[Change detection data]
BEGIN

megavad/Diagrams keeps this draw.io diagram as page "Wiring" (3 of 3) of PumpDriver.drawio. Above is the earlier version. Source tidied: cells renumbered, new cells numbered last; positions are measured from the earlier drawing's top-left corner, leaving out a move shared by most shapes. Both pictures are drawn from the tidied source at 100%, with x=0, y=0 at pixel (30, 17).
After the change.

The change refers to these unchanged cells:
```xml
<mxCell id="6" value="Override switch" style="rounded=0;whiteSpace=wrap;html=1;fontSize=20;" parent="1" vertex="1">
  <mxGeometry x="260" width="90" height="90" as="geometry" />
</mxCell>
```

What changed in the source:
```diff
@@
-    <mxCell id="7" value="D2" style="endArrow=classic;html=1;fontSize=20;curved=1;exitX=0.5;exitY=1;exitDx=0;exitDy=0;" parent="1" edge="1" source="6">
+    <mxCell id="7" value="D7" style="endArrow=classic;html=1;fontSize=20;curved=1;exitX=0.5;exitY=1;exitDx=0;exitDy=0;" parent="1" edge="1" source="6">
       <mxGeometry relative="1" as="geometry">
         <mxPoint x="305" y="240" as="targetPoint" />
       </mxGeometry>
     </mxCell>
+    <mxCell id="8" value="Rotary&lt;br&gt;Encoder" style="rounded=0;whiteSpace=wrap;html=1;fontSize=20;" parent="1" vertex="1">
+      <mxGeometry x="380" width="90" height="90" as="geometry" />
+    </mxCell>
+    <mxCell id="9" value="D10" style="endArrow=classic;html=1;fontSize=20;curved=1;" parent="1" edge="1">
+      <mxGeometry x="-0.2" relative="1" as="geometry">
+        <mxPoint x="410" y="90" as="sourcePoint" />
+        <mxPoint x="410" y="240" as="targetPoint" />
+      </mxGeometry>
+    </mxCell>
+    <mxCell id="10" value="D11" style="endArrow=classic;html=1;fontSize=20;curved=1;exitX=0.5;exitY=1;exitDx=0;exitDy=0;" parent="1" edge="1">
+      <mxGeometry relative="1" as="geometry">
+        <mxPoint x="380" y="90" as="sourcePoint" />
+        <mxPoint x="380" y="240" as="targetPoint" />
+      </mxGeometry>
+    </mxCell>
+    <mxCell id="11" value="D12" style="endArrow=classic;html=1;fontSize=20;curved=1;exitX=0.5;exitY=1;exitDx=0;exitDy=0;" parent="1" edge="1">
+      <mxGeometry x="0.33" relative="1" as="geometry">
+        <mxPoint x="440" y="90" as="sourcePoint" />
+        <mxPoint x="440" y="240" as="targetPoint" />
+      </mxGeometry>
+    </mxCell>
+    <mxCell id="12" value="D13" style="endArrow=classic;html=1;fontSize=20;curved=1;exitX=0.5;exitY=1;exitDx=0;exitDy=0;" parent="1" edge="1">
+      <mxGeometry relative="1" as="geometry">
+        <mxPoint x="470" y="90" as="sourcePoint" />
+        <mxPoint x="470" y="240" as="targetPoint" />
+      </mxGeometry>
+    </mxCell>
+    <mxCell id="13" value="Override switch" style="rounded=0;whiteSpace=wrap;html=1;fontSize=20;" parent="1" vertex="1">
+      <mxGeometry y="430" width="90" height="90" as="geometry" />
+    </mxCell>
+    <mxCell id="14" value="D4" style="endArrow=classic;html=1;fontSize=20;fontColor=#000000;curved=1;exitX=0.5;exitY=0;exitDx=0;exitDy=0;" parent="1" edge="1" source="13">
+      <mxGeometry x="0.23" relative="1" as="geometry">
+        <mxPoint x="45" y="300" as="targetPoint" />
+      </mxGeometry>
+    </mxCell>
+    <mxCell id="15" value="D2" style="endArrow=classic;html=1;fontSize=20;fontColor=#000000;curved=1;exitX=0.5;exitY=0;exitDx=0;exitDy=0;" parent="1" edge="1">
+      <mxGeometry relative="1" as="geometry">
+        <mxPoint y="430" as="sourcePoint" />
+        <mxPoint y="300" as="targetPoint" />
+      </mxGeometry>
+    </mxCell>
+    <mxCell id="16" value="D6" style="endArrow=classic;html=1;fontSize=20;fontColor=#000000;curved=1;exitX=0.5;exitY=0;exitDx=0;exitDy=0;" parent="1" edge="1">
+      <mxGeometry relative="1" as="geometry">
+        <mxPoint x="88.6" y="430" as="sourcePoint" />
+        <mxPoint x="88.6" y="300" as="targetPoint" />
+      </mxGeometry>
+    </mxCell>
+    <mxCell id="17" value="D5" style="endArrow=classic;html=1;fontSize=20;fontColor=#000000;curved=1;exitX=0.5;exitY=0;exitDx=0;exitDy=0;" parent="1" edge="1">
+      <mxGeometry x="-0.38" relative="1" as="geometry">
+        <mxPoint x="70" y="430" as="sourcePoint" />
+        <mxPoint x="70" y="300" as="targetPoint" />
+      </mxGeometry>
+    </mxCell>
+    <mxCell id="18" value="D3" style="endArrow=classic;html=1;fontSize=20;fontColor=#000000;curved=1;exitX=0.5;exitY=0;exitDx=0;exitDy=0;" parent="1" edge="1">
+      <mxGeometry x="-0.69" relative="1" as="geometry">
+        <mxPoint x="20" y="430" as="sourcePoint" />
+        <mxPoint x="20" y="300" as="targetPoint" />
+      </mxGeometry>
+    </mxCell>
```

END
BEGIN

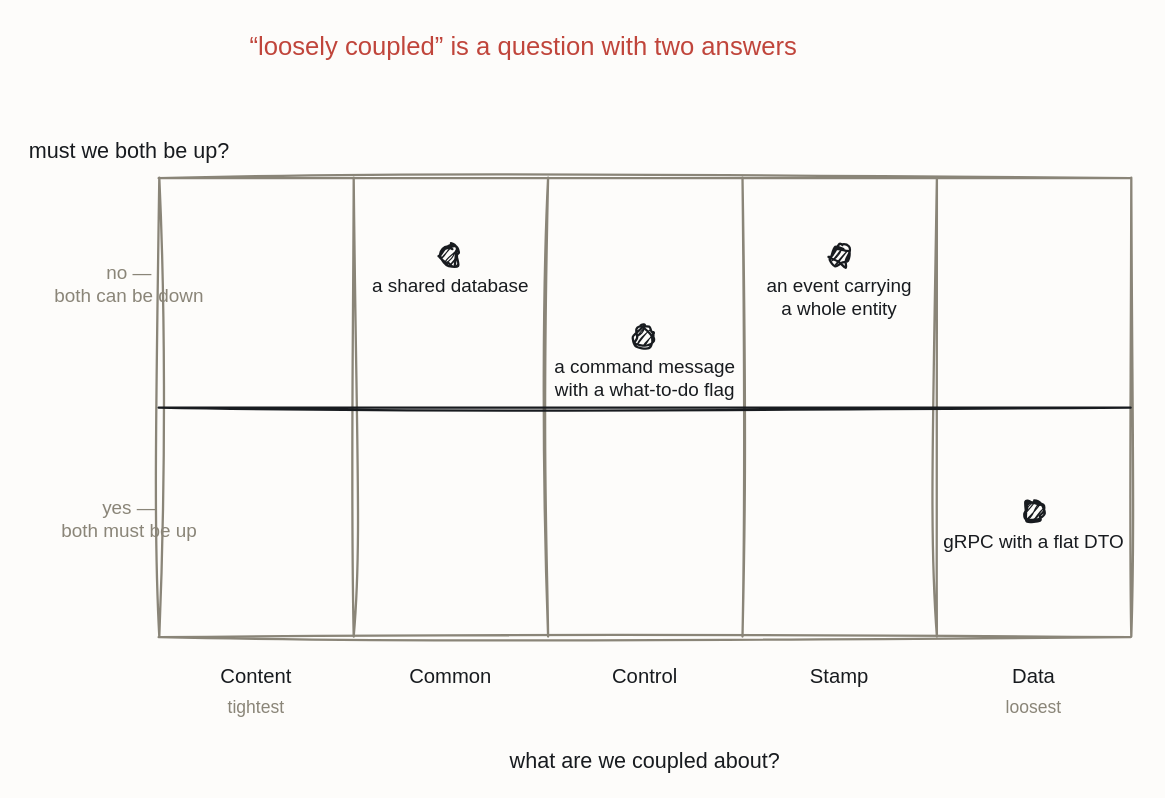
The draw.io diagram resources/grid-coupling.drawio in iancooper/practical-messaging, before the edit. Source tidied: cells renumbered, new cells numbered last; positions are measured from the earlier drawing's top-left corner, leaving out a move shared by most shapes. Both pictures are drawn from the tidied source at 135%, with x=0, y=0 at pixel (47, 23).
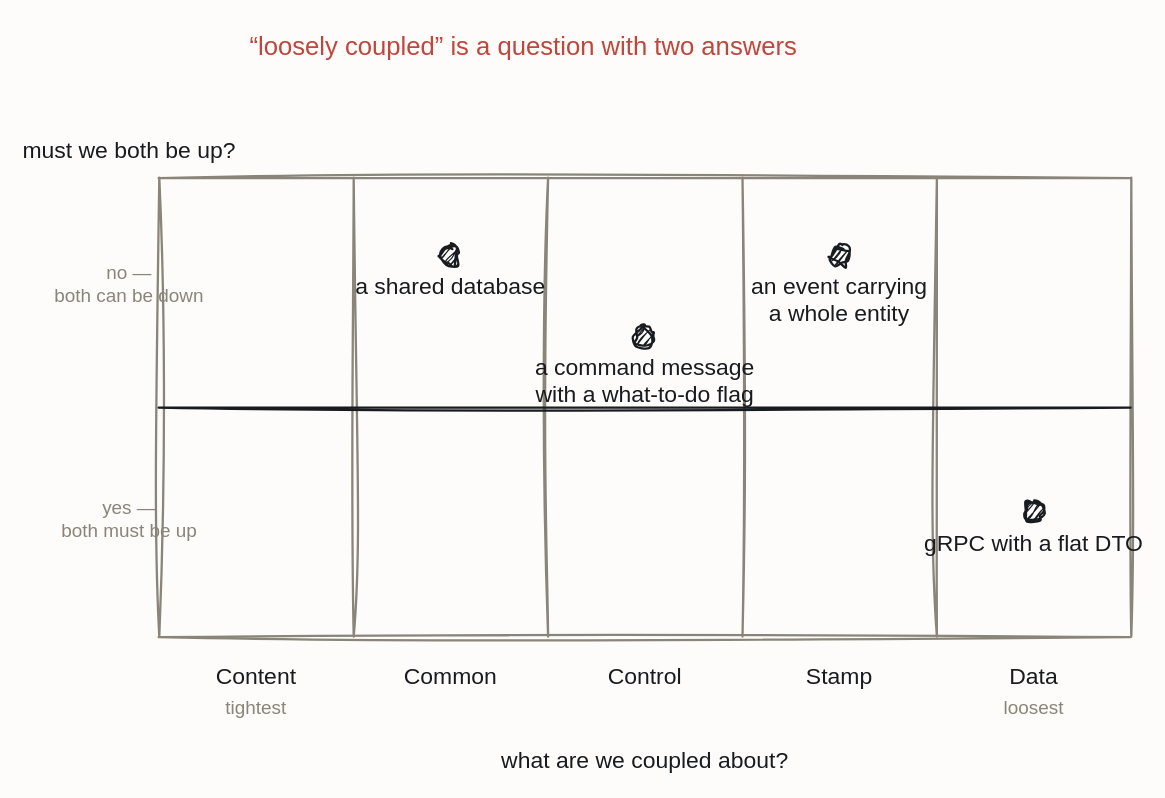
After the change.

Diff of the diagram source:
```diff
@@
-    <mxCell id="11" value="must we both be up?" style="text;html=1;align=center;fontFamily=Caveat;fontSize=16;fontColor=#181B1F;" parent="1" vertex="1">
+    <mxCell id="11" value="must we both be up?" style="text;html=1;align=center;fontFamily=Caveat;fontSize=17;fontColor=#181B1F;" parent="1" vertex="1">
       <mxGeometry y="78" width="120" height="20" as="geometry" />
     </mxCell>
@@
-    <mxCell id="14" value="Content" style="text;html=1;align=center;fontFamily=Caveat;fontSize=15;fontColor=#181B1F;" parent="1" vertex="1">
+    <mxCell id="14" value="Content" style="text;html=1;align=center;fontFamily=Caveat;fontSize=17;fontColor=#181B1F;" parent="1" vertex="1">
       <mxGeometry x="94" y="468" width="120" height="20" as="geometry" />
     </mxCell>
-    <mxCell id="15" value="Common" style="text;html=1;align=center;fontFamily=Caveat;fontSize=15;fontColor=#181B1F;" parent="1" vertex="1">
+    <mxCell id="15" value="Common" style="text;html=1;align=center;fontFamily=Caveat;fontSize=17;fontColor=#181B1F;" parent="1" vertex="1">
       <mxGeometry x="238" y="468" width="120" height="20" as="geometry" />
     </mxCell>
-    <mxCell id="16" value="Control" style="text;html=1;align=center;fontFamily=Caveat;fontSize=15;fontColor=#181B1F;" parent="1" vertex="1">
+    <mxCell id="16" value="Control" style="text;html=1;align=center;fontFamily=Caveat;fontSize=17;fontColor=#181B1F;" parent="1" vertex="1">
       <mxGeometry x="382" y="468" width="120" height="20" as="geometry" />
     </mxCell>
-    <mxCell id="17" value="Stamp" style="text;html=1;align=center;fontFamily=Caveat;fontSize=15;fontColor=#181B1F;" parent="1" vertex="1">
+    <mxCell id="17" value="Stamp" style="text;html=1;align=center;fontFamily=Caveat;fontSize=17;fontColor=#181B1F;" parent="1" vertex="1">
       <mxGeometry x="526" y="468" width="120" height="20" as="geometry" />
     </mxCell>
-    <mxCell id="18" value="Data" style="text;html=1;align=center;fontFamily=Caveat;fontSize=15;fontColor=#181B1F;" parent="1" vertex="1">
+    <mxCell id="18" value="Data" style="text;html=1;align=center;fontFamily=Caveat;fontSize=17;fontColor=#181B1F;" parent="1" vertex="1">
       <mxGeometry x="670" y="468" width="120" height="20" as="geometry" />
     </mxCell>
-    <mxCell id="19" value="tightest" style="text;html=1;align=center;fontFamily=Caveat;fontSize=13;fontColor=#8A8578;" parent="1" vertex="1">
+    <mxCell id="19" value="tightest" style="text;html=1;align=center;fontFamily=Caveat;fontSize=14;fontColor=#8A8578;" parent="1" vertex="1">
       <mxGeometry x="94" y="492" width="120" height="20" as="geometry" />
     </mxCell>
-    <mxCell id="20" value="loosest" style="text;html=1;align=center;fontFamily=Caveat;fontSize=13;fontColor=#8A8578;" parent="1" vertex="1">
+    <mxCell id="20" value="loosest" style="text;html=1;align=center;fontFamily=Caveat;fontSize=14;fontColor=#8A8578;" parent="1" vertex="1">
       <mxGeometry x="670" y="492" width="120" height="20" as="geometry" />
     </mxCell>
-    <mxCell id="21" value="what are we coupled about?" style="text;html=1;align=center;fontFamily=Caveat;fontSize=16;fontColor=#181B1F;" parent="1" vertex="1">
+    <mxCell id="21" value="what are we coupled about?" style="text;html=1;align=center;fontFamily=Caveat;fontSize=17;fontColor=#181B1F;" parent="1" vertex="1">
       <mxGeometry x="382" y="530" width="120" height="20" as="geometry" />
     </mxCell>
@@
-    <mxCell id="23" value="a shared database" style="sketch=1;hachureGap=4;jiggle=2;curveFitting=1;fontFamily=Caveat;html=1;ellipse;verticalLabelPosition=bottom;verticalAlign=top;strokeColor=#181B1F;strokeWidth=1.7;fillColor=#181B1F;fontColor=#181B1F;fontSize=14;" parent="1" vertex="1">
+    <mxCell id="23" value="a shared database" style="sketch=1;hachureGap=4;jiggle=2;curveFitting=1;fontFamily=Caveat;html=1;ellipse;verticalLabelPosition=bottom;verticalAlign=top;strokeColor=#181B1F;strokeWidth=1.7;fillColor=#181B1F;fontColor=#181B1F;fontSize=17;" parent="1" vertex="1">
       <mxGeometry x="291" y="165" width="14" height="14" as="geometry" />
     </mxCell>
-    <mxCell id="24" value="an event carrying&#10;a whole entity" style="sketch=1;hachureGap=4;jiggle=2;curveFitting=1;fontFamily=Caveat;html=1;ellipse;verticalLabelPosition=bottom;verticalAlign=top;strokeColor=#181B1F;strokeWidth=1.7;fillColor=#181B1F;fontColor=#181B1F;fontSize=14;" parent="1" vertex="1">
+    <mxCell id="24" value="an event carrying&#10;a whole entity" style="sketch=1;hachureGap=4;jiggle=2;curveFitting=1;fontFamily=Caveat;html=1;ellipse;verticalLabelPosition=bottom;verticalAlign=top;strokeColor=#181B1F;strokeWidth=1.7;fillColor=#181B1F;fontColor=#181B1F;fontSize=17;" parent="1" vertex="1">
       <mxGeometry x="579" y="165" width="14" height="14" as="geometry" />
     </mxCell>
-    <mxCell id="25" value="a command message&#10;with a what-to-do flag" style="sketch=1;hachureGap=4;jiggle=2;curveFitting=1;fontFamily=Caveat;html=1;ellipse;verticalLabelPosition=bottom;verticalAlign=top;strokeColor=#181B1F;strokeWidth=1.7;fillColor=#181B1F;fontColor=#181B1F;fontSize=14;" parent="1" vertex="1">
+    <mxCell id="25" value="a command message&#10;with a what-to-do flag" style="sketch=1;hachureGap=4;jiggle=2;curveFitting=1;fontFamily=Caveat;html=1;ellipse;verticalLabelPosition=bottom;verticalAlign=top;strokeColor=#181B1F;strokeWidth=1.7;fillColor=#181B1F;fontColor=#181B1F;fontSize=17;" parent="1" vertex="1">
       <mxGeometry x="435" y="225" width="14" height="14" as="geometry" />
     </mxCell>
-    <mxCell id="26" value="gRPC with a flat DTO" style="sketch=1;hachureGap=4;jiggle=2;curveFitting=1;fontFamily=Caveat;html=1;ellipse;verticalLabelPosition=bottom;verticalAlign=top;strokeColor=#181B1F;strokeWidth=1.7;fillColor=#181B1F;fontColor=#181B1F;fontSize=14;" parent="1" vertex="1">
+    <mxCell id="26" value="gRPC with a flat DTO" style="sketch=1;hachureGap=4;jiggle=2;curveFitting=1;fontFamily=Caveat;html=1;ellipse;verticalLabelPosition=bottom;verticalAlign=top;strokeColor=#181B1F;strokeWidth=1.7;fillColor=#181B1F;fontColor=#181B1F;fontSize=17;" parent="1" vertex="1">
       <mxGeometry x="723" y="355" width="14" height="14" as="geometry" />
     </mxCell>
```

END

▶ What is required: Return all lines from the data that include the string "loosest".

▶ Expected answer:
-    <mxCell id="20" value="loosest" style="text;html=1;align=center;fontFamily=Caveat;fontSize=13;fontColor=#8A8578;" parent="1" vertex="1">
+    <mxCell id="20" value="loosest" style="text;html=1;align=center;fontFamily=Caveat;fontSize=14;fontColor=#8A8578;" parent="1" vertex="1">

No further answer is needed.